In keeping with the quality of their magical, laconic music, the success of Mazzy Star's second album, So Tonight That I Might See seemingly came out of nowhere. Eventually going platinum, the record's unexpected climb to commercial prominence began on the back of the surprise success of its second single, the dreamily atmospheric "Fade Into You," which rose into the Billboard Top 50 seven months after its parent album first hit the racks in October 1993. Gloriously out of step with the zeitgeist, the introspective So Tonight That I Might See bore scant relation to the grungy guitar records dominating the alt-rock scene. Indeed, "Fade Into You" ironically began its steady ascent up the Billboard chart while the world mourned the death of Kurt Cobain.
The product of ad hoc studio sessions, So Tonight That I Might See made no attempt to hide its rough 'n' ready nature, with "She's My Baby" and the grinding, "Venus In Furs"-esque titular song sounding almost willfully loose. More often than not, however, the album nonchalantly sauntered towards genius, not least on the droning, acid-tinged "Mary Of Silence," the duo's skeletal, cello-enhanced cover of Arthur Lee's "Five String Serenade" and the strung-out blues-rock of the aptly-titled "Wasted."
The record initially sold modestly, despite attracting tuned-in critics such as Los Angeles Times' Steve Hochman, who enthusiastically proclaimed that it "may well be the best psychedelic blues album since Cream." However, just when observers were preparing to file it away as a slow-burning niche record, So Tonight That I Might See started its stealthy ascent up the Billboard chart, peaking at No. 36 and moving a million copies.
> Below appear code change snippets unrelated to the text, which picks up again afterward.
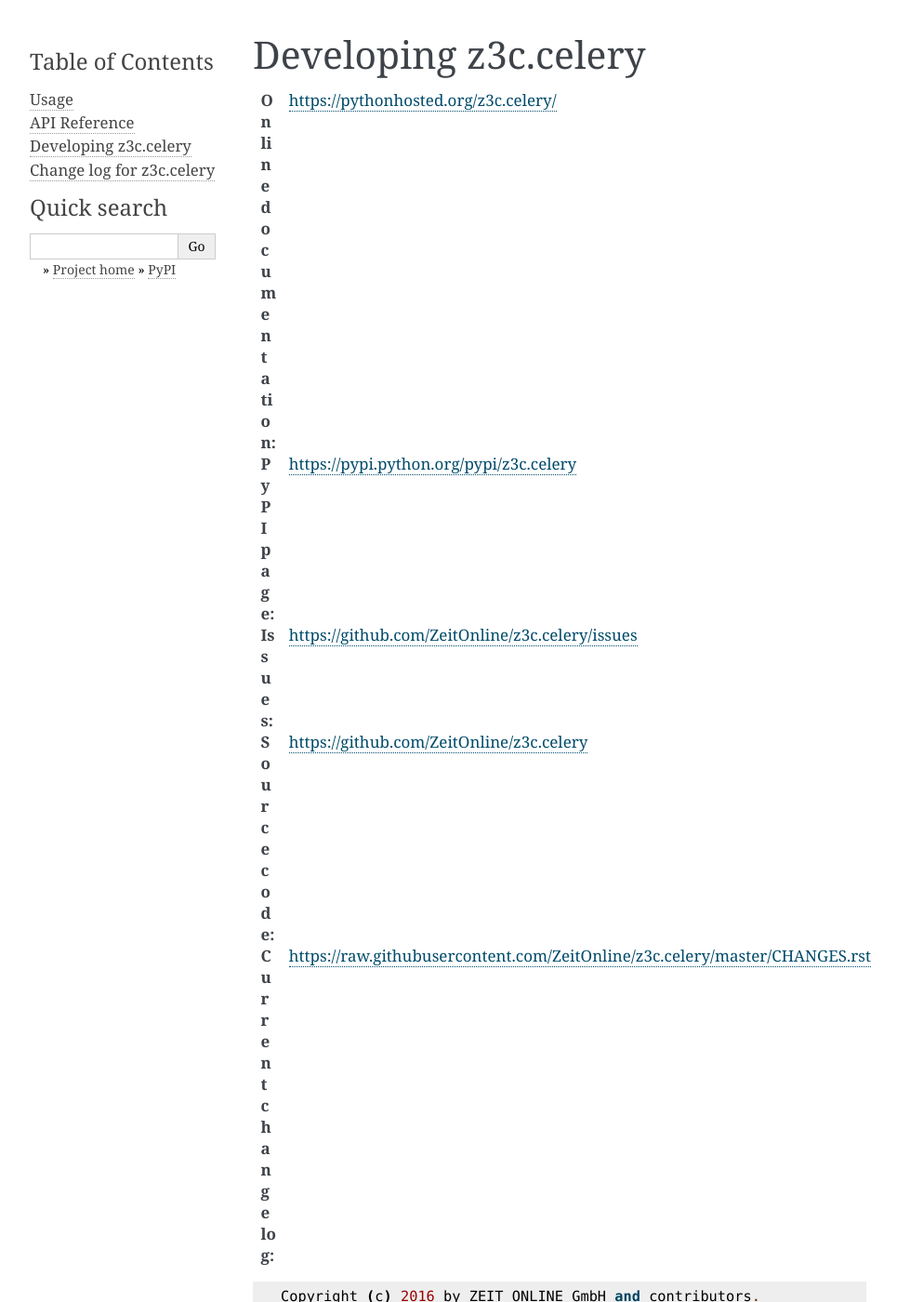
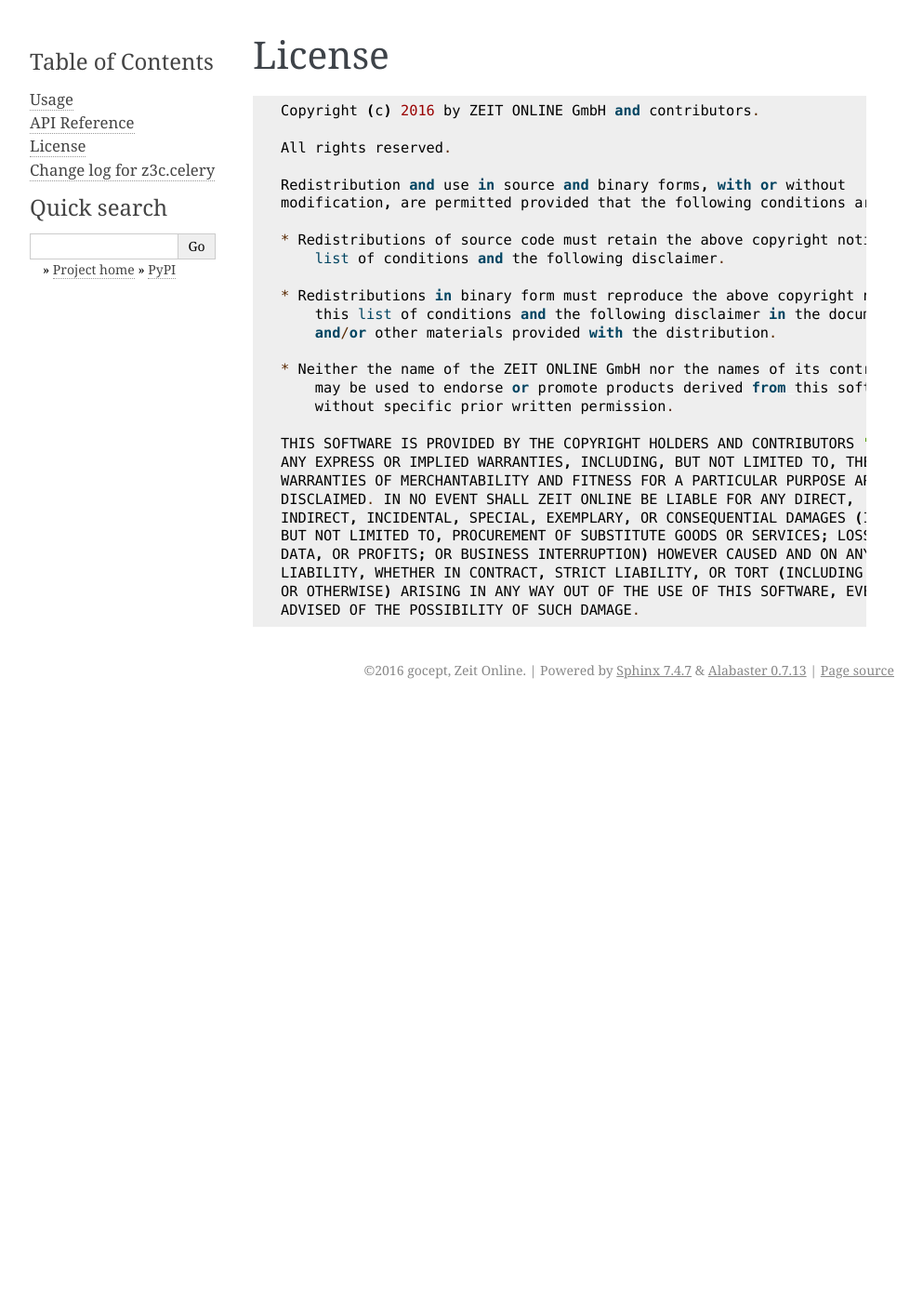
Before and after one commit to ZeitOnline/z3c.celery, a Sphinx documentation site: the page built from doc/about.rst, in a window 1280 px wide and 1400 px high. Shown: the whole window at 93% size, without its empty margins (148-1141 px from the left). Built offline with Sphinx 7.4.7, drawn with Linux system fonts in a browser that asks for light colours.

Commit message:
Move hacking data up to readme to show up on github.

```diff
--- a/HACKING.rst
+++ /dev/null
@@ -1,18 +0,0 @@
-=====================
-Developing z3c.celery
-=====================
-
-:Online documentation:
-    https://pythonhosted.org/z3c.celery/
-
-:PyPI page:
-    https://pypi.python.org/pypi/z3c.celery
-
-:Issues:
-    https://github.com/ZeitOnline/z3c.celery/issues
-
-:Source code:
-    https://github.com/ZeitOnline/z3c.celery
-
-:Current change log:
-    https://raw.githubusercontent.com/ZeitOnline/z3c.celery/master/CHANGES.rst
--- a/doc/about.rst
+++ b/doc/about.rst
@@ -1,2 +1,4 @@
-.. include:: ../HACKING.rst
+License
+=======
+
 .. literalinclude:: ../LICENSE.txt
--- a/setup.py
+++ b/setup.py
@@ -71,7 +71,6 @@
     description=__doc__.strip(),
     long_description='\n\n'.join(open(project_path(name)).read() for name in (
         'README.rst',
-        'HACKING.rst',
         'CHANGES.rst',
     )),
 
```
Also changed, not shown: README.rst (+15 -0 lines).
Now available as a single LP on standard weight vinyl in celebration of Capitol Records' 75th anniversary.